How to complete this task:
Below are records; count the lines among them that include the string "html", and state only the number.

Provided material:
**********
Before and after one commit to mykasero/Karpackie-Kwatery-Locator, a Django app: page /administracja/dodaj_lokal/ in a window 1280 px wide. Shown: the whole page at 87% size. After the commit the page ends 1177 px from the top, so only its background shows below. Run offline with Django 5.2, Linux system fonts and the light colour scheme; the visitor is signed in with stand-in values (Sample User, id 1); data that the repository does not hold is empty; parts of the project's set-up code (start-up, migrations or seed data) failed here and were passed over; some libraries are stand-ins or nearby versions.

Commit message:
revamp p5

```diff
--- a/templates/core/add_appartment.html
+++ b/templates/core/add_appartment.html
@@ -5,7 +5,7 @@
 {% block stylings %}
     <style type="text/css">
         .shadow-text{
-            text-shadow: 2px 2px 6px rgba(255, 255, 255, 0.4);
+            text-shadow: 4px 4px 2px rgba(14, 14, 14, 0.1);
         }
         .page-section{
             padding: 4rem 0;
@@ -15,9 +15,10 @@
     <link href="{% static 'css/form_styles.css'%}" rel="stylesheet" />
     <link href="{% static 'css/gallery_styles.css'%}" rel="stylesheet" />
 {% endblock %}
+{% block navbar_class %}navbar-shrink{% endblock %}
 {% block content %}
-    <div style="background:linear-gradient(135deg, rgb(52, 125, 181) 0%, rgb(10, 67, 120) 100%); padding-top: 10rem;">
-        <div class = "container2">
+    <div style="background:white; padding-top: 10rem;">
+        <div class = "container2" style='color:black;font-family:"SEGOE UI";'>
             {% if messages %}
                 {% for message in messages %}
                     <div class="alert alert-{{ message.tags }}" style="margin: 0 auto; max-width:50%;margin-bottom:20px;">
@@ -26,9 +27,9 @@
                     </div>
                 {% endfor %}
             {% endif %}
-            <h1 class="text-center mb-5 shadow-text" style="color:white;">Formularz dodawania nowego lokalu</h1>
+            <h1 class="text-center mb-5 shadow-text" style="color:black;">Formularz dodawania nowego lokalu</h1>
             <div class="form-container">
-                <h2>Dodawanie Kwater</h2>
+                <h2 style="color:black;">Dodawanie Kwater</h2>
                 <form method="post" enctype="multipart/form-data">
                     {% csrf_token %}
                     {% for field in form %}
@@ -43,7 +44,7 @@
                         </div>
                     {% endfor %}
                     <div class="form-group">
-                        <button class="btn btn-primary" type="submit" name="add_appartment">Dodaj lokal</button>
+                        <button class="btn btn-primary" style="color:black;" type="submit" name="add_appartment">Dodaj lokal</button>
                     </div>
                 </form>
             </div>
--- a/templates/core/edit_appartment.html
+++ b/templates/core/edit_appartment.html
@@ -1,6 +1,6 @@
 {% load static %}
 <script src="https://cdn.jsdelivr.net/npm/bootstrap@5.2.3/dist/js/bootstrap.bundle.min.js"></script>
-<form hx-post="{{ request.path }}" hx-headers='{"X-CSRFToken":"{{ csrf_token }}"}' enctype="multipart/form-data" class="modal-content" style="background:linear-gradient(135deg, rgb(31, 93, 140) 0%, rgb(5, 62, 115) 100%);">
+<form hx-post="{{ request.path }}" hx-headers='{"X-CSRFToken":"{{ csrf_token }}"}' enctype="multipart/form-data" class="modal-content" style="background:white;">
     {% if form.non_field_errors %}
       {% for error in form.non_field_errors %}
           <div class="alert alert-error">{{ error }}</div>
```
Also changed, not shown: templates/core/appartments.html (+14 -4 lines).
**********
Reply to the exercise:
5